Popular wisdom says that a sound sleep can protect you from getting sick, and there’s a ton of scientific evidence to support this claim. There’s a physiological reason you’re inclined to sleep more when you’re sick: the health of your immune system rests (pun intended) on the duration and quality of your sleep. This is true to such an extreme degree that, according to a few landmark studies, the effectiveness of certain vaccines suffers if you don’t sleep enough after getting them.
Response to both the hepatitis A and hepatitis B vaccines seems to be negatively influenced by sleep deprivation. In one study, getting fewer than six hours of sleep made people more than ten times more likely to be unprotected after the standard hepatitis B vaccine than people who slept seven hours or more.

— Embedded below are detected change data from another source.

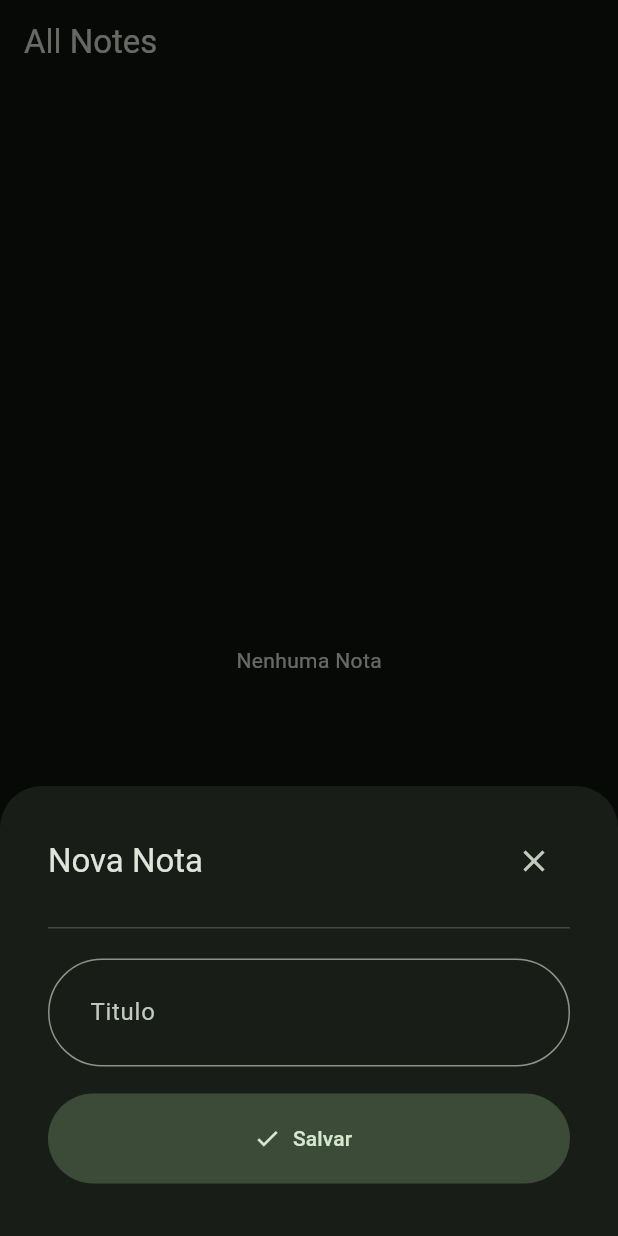
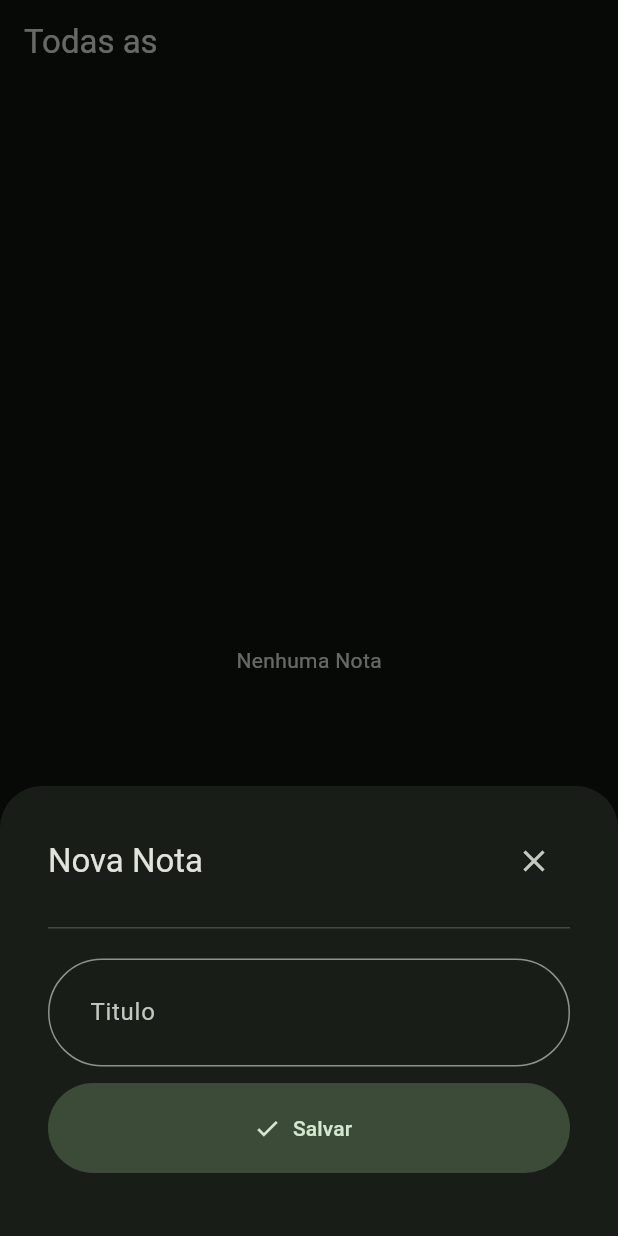
Before and after one commit to isabellongo/Projeto_Dev_mobile, a Flutter app: the NotesPage screen opened by its route, after a tap on "Adicionar", on a phone screen of 412 x 824 dp. Run offline on Flutter 3.47's test engine with Material 3 defaults, Android fonts, the phone set to English and light mode, and no system bars; our stand-ins replace go_router, hive, hive_flutter; accounts and stored records are empty.

Commit message:
fixed error

```diff
--- a/projeto/lib/pages/notes_page.dart
+++ b/projeto/lib/pages/notes_page.dart
@@ -17,7 +17,7 @@ class _NotesPageState extends State<NotesPage> {
   Widget build(BuildContext context) {
     return Scaffold(
       appBar: AppBar(
-        title: const Text('All Notes'),
+        title: const Text('Todas as '),
       ),
       body: Consumer<NotesController>(builder: (context, controller, _) {
         final notes = controller.notes;
--- a/projeto/lib/widgets/add_note_dialog.dart
+++ b/projeto/lib/widgets/add_note_dialog.dart
@@ -74,7 +74,7 @@ class AddNoteDialog extends StatelessWidget {
                   ),
                 ),
                 Padding(
-                  padding: const EdgeInsets.symmetric(vertical: 12),
+                  padding: const EdgeInsets.symmetric(vertical: 5),
                   child: SizedBox(
                     width: double.infinity,
                     height: 60,
```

When you think about it, it’s quite profound that sleeping for just a couple hours more per night can affect your vaccine response so dramatically. Keep that in mind next you time you opt to stay up an extra hour or two thinking that it won’t make a big difference in your health.
What about sleep and defending yourself from the common cold? The research on this subject is fairly clear cut. People who sleep fewer than six hours are more than twice as likely to get the common cold. Similar results have been obtained for studies about sleep and the flu.
Since the immune system is extremely complex, it’s not entirely clear how sleep deprivation suppresses it, but the gist is that the number of T-cells, important cells that help your body recognize and fight infection, goes down when we’re sleep-deprived. In addition, levels of inflammation go up with sleep deprivation, which makes you more susceptible not only to the cold and flu but to serious, chronic conditions like diabetes and heart disease.
You can’t control all the variables, and getting enough sleep is no guarantee that you won’t get sick, but it remains one of the most important things you can do to make your body as resistant to infection as possible.